Child Labor Law Violations Are a Major Trend

Child Labour Mind Map, Social Concept For Presentations And Repo

Three months ago, in mid-December 2022, Staffing Industry Analysts (SIA) reported in the “Daily News” section of their website on a news article by Reuters which documented a fairly extensive use of Child Labor in Alabama by suppliers of Hyundai Motor Company and their sister company Kia.

Although the SIA news clip was brief it did mention the significant detail that “staffing companies placed migrant minors in these factories’ and also carried a link to the full Reuters article.  That article carried the full extent of staffing company involvement, although some of these were simply brokers used to create a distance between the recruitment and the actual placement.

But as far as I knew at that time, and although the violations were serious and widespread throughout Alabama, at least, it seemed to be an isolated scandal.It was not.

Child Labor Violations Are a Major Trend

Less than a month ago, on March 14th, the Economic Policy Institute (EPI) filed a report titled “ “Child Labor Laws are under Attack Across the Country”.  In that report they cite the rise in labor law violations in the last 7 years (2015-2022) have gone from 1,012 incidents in 2015 to 3,876 in 2022! And minors working in hazardous occupations, like meatpacking plants, almost doubled from 355 to 688.

The Economic Policy Institute’s report also notes that both statistics “represent a tiny fraction of violations, most of which go unreported and uninvestigated.”

In spite of this rise in violations, they report that 10 states have introduced or enacted laws, in the last two years, that roll back child labor protections. (As of that March 14th report only 4 states have enacted such laws) Question: Why only in the last two years? What’s happening?

It should be noted here that “the last two years” have also been significant not only for the introduction of this kind of “roll back” legislation, but also for a spike in the number of violations within the overall trend line.

In a March 5th interview on NPR (National Public Radio) Brandeis University professor and former senior official in the U.S. Labor Dept, was asked if the practice of using children, as young as 13, in full time jobs in factories and construction sites, has grown in the last several years and he responded that “it has really exploded in the last few years” (my emphasis)

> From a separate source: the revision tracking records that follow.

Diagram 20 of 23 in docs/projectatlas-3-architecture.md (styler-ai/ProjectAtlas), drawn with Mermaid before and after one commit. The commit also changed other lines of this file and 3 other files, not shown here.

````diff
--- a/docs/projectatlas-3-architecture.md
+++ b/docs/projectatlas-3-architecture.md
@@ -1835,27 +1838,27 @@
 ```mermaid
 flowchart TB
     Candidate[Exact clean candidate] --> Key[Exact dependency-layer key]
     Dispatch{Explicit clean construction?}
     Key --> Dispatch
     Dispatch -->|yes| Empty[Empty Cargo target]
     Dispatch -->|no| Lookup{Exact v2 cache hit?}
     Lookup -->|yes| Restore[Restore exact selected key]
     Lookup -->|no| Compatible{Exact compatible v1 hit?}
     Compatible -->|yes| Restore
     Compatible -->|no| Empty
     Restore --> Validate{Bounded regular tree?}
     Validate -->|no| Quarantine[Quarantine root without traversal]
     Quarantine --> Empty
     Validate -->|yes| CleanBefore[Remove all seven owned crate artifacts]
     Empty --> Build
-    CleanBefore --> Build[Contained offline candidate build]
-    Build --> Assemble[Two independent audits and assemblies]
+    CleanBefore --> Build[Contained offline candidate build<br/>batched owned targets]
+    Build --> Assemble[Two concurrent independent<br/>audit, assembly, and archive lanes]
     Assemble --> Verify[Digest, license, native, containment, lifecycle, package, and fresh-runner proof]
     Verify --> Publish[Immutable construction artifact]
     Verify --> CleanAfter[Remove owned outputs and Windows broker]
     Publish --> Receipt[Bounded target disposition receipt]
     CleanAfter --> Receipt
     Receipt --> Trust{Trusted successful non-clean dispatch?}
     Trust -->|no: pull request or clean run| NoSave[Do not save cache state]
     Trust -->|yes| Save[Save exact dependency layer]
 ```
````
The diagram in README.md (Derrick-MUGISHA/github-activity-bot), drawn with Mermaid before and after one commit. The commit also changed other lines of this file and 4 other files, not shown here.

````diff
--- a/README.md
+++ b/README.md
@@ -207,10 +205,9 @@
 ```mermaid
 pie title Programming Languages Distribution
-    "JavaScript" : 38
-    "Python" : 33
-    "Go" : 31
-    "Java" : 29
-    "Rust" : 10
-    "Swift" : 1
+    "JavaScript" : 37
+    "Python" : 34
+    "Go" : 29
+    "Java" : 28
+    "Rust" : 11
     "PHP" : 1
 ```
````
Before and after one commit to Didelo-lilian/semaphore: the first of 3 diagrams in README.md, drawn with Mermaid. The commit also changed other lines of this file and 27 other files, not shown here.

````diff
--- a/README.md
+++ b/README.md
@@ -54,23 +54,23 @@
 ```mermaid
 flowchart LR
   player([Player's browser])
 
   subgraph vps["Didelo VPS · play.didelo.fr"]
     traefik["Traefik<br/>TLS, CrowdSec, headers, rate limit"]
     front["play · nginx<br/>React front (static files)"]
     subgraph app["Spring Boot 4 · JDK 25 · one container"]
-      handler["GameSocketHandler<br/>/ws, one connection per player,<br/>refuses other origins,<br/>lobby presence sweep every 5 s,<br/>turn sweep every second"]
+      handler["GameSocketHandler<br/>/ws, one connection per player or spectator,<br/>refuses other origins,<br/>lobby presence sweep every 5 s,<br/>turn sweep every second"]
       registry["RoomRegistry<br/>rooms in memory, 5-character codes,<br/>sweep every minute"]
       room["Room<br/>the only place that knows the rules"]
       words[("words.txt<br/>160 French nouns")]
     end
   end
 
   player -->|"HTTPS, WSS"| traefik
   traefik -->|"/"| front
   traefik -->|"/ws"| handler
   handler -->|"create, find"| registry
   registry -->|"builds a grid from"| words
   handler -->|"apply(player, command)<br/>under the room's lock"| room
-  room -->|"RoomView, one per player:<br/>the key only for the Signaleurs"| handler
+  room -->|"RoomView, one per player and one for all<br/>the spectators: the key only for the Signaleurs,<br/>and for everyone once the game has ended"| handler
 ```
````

The Suggested Reasons for the Violations?

Although some might cite, as a major reason, the difficulty in not being able to find enough workers, the clear trend line, except for the “pandemic dip” in 20-21 is pretty constant in the year after year increase from 2015 to 2022. But because there has been a spike within the trend in the last two years, that reason may well be a factor for that two-year period, even it does not seem to hold up as a major reason for the entire seven-year trend.

The large number of low-wage migrants desperate for work might be a major reason. It serves both the labor supply need and the profit motive. But we have had other periods with lots of available migrants without the thousands of reported child labor violations.

The Reuters article cited the pressure created on suppliers by the “Just-in-time” product delivery schedules which demand great flexibility in production, variable shift work and long hours, where migrants might not have the leverage to resist.

And there is also the opportunity created by the rural “off the map” locations of some of these small company suppliers.

Also, most of these under age migrants were either undocumented or awaiting a hearing on their request for asylum (which could take years), and most were actively recruited as well as being provided with false documentation by their recruiters. This would make them particularly vulnerable and quite probably compliant employees.

Yet, we have had all these situations with migrants for many years, but I do not remember an explosion in child labor violations that we are seeing in the last seven-year trend from 1,000 per year to almost 4,000 in a steady increase with a  spike in the last two.

Staffing Company Speaking Up!

Although there may be others, one staffing company is speaking up clearly and forcefully about the situation. Forge Industrial Staffing( is a regional staffing company that operates throughout Indiana and Michigan.

On every page of their website, in the top margin, is a tasteful, professional, yet clearly visible banner in red and white fonts on a black background that says,“Important Notice: Forge Statement on Child Labor Reports” and links to a full page, full throated, condemnation of the problem.

To give you the flavor of that compelling document I will quote here the first short paragraph and leave a link at the bottom to the full text. It is well worth the 3-minute read.

“We have been horrified at reports of the scope and scale of exploitive child labor across the United States. The stories have been shocking, but unfortunately, not surprising for those of us who have worked in the staffing industry and who have had to be wary of exploitive sponsors, forged paperwork, unsafe working conditions and the growing sophistication of bad actors”.

As always, stay safe and pray for Ukraine.